Data shown section start

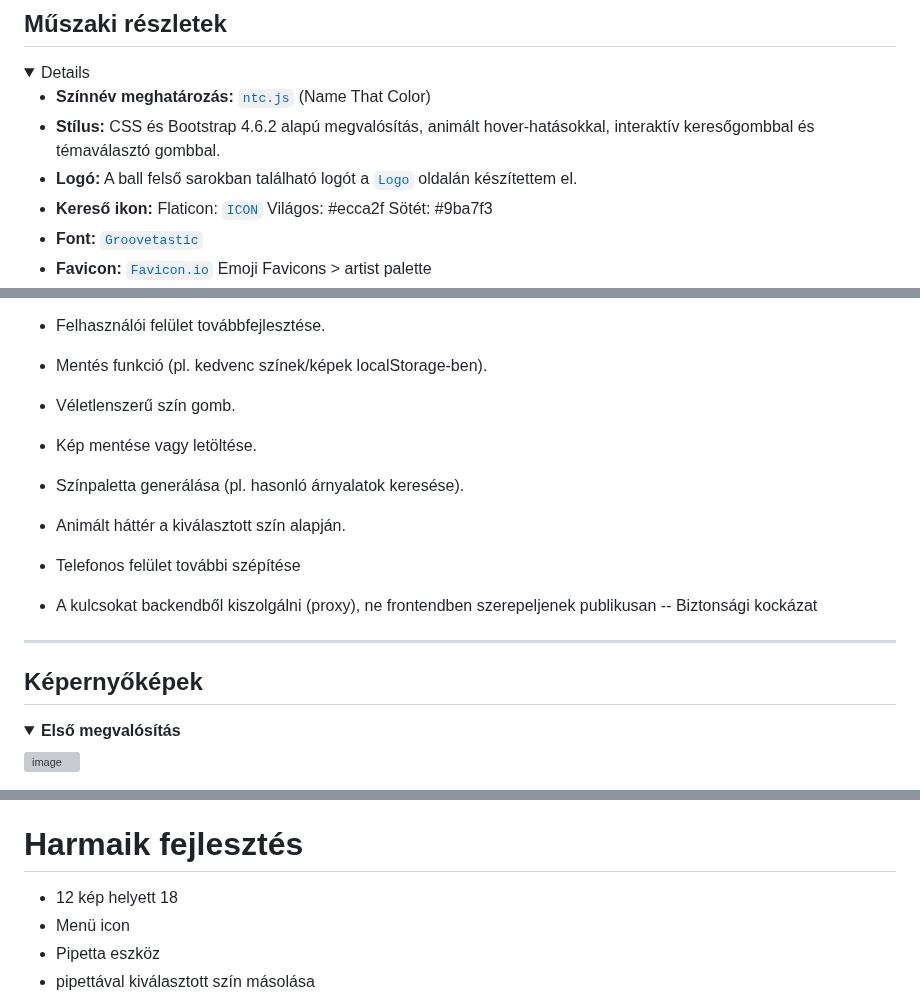
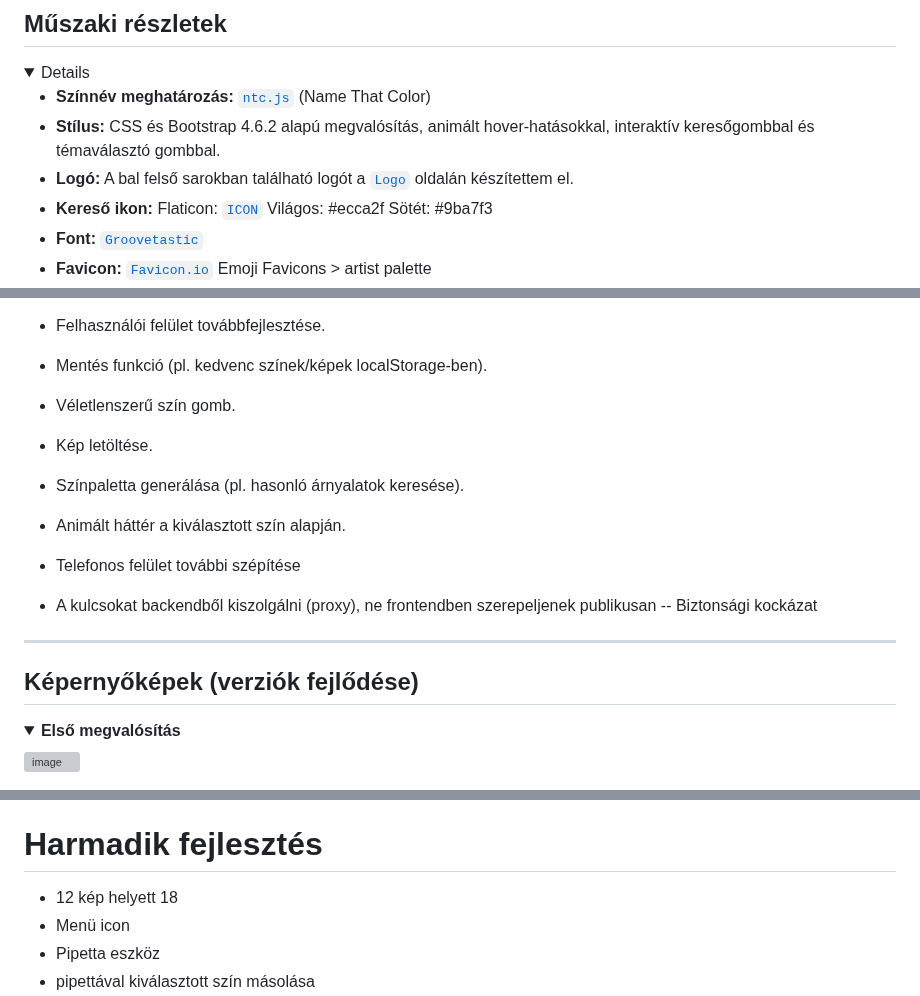
Before and after one commit to MolnarHangaBorbala/Pick-A-Color, a Markdown page: README.md, 3 parts joined by grey strips. GitHub-like rendering; folded sections open; grey boxes are pictures that could not be loaded.

```diff
--- a/README.md
+++ b/README.md
@@ -73,7 +73,7 @@ Illeszd be a saját kulcsaidat a `jsColor.js` fájlban a `unsplashKey` és `pexe
 
 - **Színnév meghatározás:** [`ntc.js`](https://github.com/insomnious0x01/ntc-js/blob/master/ntc.js) (Name That Color)
 - **Stílus:** CSS és Bootstrap 4.6.2 alapú megvalósítás, animált hover-hatásokkal, interaktív keresőgombbal és témaválasztó gombbal.
-- **Logó:** A ball felső sarokban található logót a [`Logo`](https://logo.com/) oldalán készítettem el.
+- **Logó:** A bal felső sarokban található logót a [`Logo`](https://logo.com/) oldalán készítettem el.
 - **Kereső ikon:** Flaticon: [`ICON`](https://www.flaticon.com/free-icon/search_3686896?term=search&page=1&position=16&origin=tag&related_id=3686896) Világos: #ecca2f  Sötét: #9ba7f3
 - **Font:** [`Groovetastic`](https://www.dafont.com/groovetastic.font)
 - **Favicon:** [`Favicon.io`](https://favicon.io/emoji-favicons/artist-palette/) Emoji Favicons > artist palette
@@ -96,7 +96,7 @@ Illeszd be a saját kulcsaidat a `jsColor.js` fájlban a `unsplashKey` és `pexe
 
 -    Mentés funkció (pl. kedvenc színek/képek localStorage-ben).
 -    Véletlenszerű szín gomb.
--    Kép mentése vagy letöltése.
+-    Kép letöltése.
 -    Színpaletta generálása (pl. hasonló árnyalatok keresése).
 -    Animált háttér a kiválasztott szín alapján.
 -    Telefonos felület további szépítése
@@ -106,7 +106,7 @@ Illeszd be a saját kulcsaidat a `jsColor.js` fájlban a `unsplashKey` és `pexe
 
 ---
 
-## Képernyőképek
+## Képernyőképek (verziók fejlődése)
 
 <details>
 <summary><strong>Első megvalósítás</strong></summary>
@@ -168,7 +168,7 @@ Configuration for pick-a-color-project
 - UI színek módosítva
 - Nincs scrollbar
 
-# Harmaik fejlesztés
+# Harmadik fejlesztés
 
 - 12 kép helyett 18
 - Menü icon
```
Also changed, not shown: other parts of README.md (+3 -3 lines).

Data shown section end

Action item>
Using the data above, tally the lines that contain the string "unsplashKey" and state only the result.

Reply>
3